*To do:* Please copy each line of the records below that includes the word "fromARGB".
__________
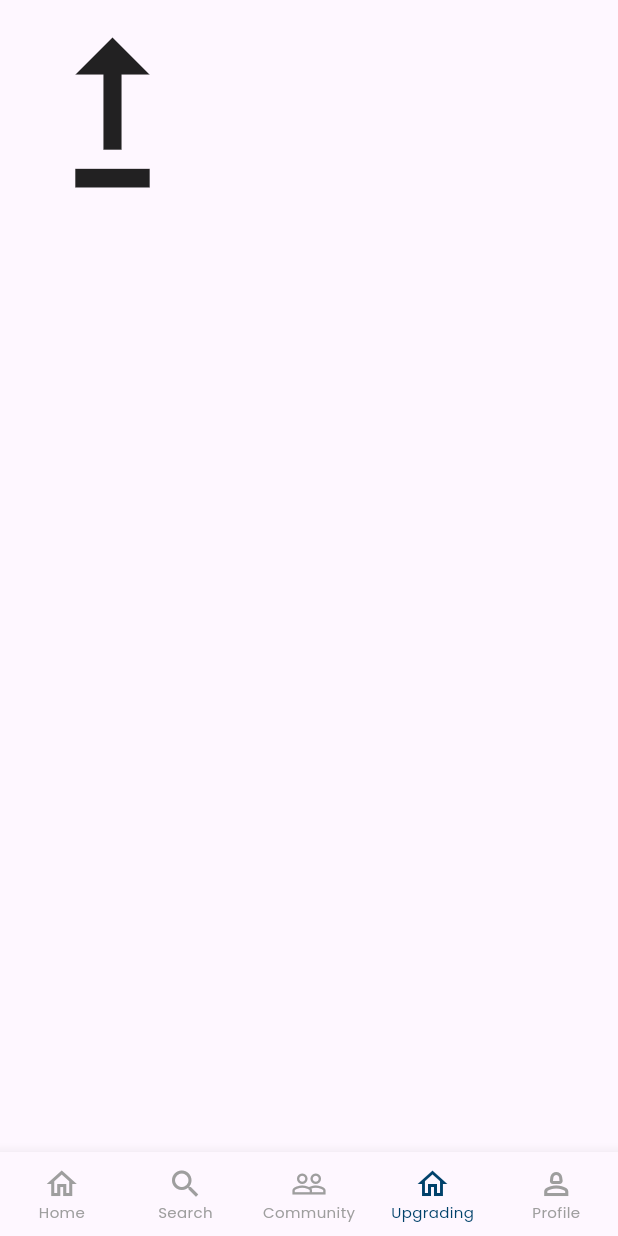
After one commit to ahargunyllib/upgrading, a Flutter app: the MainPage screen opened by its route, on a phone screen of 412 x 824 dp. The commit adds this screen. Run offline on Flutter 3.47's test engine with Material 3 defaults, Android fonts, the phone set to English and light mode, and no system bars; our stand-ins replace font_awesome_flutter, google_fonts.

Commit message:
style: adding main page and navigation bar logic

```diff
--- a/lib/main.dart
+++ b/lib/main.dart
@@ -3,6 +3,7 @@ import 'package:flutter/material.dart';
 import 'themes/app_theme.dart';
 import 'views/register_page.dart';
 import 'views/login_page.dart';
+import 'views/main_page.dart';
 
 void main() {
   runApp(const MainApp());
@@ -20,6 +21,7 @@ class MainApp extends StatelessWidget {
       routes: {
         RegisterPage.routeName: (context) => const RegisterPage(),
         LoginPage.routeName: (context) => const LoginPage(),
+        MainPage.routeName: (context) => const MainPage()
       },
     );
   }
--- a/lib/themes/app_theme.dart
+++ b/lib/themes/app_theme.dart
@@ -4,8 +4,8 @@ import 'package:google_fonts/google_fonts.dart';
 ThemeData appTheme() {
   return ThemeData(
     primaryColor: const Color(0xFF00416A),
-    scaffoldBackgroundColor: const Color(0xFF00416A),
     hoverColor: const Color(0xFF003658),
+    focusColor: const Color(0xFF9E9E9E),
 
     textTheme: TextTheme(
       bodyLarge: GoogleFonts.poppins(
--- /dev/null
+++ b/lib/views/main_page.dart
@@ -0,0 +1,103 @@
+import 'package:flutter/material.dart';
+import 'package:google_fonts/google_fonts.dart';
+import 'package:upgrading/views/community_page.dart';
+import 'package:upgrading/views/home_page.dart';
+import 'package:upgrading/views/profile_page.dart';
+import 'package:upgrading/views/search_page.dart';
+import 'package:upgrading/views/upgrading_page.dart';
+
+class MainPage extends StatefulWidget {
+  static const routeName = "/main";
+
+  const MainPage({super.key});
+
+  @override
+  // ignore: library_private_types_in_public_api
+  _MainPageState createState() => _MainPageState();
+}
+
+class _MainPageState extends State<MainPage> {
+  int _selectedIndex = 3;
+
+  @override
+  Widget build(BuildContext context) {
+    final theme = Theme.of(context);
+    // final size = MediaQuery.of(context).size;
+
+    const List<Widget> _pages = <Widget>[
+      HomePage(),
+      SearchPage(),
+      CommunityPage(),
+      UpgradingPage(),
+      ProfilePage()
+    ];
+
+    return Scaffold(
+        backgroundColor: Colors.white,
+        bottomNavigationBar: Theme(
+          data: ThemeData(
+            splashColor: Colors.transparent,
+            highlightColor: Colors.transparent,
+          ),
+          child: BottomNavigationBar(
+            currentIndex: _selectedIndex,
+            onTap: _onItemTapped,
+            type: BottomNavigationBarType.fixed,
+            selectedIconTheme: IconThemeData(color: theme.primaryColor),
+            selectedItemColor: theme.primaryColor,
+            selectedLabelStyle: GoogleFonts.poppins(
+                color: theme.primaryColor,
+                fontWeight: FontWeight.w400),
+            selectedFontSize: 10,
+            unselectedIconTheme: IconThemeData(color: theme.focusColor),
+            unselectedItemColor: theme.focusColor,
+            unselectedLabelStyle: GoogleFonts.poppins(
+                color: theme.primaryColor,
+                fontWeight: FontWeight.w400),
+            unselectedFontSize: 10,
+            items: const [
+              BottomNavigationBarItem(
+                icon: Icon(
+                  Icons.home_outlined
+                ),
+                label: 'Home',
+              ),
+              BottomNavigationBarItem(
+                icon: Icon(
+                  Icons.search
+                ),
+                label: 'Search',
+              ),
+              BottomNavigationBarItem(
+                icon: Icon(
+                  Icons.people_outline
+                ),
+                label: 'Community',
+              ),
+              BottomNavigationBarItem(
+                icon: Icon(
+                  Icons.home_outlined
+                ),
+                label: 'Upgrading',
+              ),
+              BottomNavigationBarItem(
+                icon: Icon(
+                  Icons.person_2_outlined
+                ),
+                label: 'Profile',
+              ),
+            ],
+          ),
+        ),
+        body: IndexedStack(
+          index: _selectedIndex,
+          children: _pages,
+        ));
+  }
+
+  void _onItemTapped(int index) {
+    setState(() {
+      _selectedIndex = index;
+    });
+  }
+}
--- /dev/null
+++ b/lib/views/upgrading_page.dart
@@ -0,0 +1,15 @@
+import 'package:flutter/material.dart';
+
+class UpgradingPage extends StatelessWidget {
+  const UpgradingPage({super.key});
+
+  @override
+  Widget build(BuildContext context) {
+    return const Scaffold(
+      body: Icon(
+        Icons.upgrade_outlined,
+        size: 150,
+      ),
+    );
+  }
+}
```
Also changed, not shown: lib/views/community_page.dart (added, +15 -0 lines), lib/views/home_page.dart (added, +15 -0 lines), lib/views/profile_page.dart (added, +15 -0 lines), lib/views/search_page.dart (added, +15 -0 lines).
__________
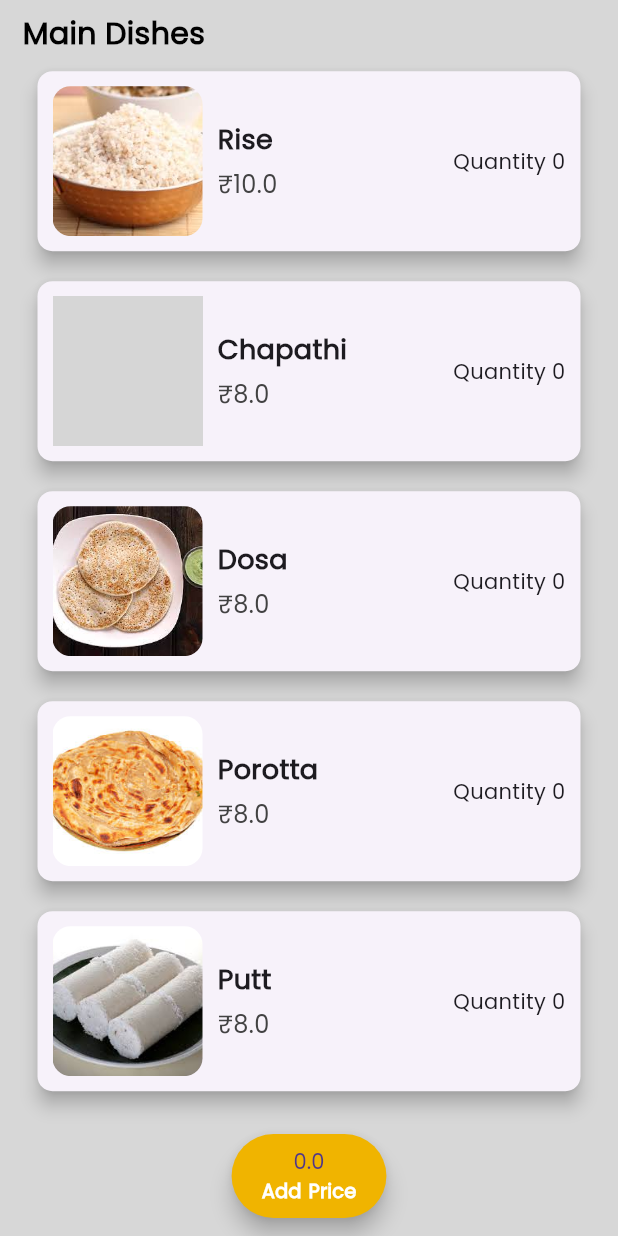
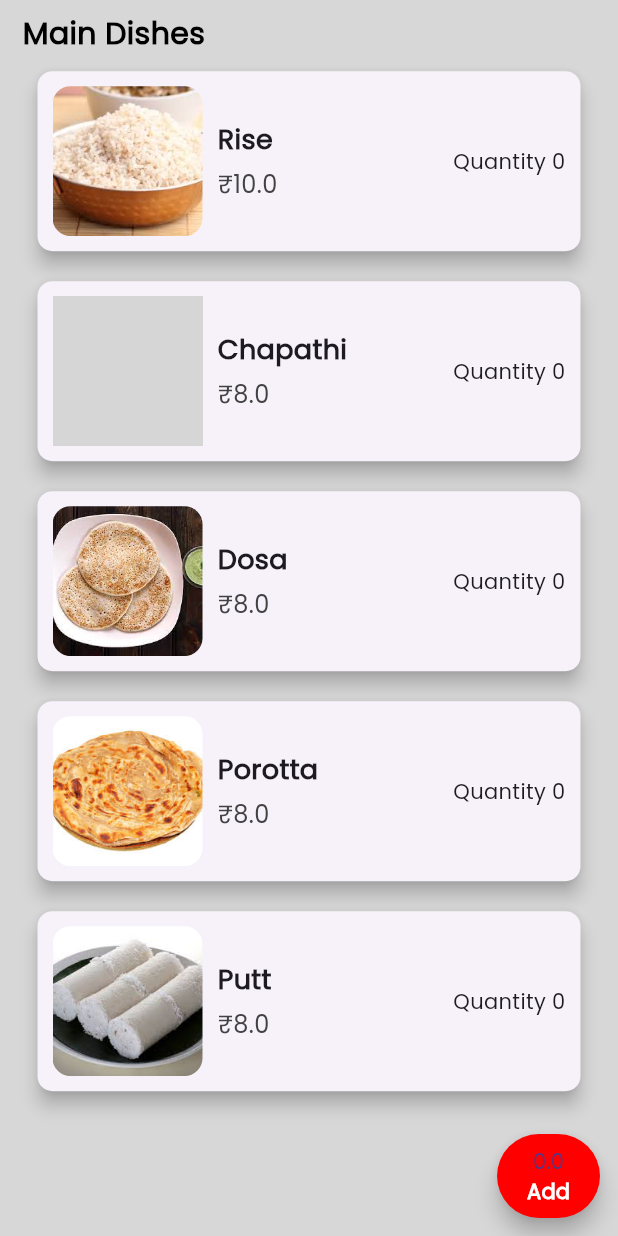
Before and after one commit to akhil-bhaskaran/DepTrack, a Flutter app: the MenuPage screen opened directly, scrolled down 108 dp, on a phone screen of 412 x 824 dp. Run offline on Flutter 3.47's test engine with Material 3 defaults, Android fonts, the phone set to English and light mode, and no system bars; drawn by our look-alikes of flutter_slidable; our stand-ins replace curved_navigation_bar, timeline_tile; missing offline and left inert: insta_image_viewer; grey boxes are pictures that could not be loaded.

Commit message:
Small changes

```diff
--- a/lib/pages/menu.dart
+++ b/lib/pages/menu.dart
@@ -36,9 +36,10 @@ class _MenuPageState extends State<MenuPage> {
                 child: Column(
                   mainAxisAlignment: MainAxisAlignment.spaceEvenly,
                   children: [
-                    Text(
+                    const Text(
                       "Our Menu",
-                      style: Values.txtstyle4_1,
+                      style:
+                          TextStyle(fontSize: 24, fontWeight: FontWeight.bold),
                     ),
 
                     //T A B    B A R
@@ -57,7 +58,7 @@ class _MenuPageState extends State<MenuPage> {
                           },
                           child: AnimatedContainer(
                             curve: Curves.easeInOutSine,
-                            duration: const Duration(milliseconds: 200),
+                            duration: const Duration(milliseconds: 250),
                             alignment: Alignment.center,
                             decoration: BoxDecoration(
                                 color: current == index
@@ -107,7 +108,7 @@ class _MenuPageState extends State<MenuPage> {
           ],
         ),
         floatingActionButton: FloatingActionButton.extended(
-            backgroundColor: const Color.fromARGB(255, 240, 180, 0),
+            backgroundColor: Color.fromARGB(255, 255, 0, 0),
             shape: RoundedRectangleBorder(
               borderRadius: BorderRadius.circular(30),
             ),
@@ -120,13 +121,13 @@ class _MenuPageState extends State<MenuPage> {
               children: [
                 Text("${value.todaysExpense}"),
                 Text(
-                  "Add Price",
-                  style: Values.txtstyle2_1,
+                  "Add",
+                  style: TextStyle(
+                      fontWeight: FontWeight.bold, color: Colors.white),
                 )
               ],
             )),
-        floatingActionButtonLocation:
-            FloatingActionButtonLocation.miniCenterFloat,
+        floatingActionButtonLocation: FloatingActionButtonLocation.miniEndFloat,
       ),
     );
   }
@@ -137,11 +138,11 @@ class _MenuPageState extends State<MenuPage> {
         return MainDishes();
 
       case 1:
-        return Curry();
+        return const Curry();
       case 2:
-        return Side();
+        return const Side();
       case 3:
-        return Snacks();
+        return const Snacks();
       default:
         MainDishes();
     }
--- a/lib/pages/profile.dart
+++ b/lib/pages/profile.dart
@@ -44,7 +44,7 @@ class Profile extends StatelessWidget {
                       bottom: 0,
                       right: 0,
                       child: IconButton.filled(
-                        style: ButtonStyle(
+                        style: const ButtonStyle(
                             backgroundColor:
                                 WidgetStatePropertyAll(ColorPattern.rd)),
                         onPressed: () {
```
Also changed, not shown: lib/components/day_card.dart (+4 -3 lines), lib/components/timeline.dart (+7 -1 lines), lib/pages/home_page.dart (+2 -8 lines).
__________
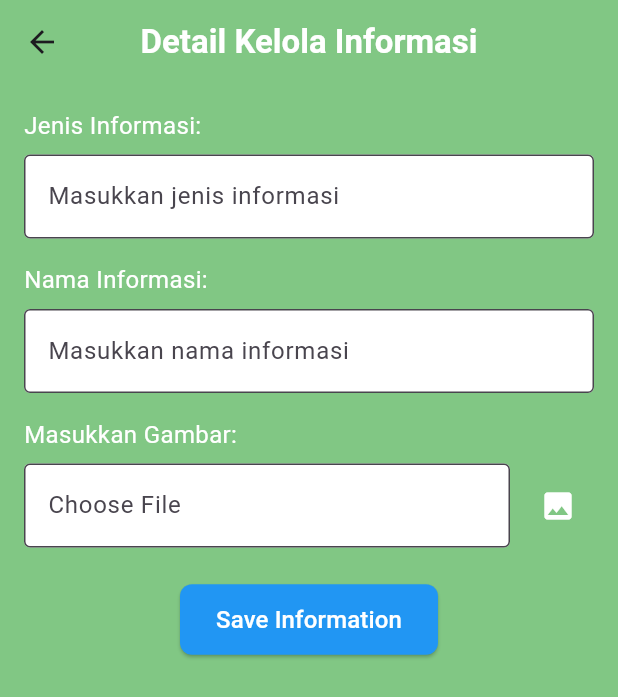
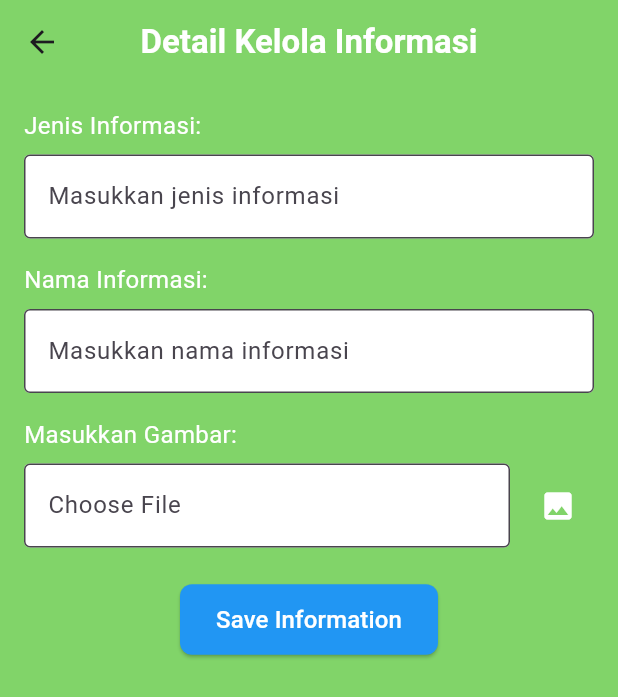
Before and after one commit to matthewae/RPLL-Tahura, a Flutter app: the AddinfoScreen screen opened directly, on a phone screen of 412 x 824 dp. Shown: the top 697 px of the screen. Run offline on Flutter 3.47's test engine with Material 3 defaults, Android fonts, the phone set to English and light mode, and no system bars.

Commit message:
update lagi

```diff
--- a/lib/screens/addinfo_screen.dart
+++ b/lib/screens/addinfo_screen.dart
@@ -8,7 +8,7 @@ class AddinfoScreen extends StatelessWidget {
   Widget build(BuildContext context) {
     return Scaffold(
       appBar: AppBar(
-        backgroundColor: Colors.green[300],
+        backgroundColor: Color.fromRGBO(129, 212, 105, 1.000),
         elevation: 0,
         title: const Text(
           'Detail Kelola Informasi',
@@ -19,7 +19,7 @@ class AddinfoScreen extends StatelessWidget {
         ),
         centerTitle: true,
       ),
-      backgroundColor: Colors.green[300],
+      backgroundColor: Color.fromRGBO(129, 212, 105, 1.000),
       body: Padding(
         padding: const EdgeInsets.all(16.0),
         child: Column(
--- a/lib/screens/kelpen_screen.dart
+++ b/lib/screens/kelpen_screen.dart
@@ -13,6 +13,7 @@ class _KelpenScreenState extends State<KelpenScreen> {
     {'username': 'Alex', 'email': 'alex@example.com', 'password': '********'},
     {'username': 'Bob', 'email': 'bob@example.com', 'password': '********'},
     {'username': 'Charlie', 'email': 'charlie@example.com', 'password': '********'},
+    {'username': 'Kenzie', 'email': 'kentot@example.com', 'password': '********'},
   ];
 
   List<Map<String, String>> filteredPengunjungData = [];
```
__________
*Task output:*
-            backgroundColor: const Color.fromARGB(255, 240, 180, 0),
+            backgroundColor: Color.fromARGB(255, 255, 0, 0),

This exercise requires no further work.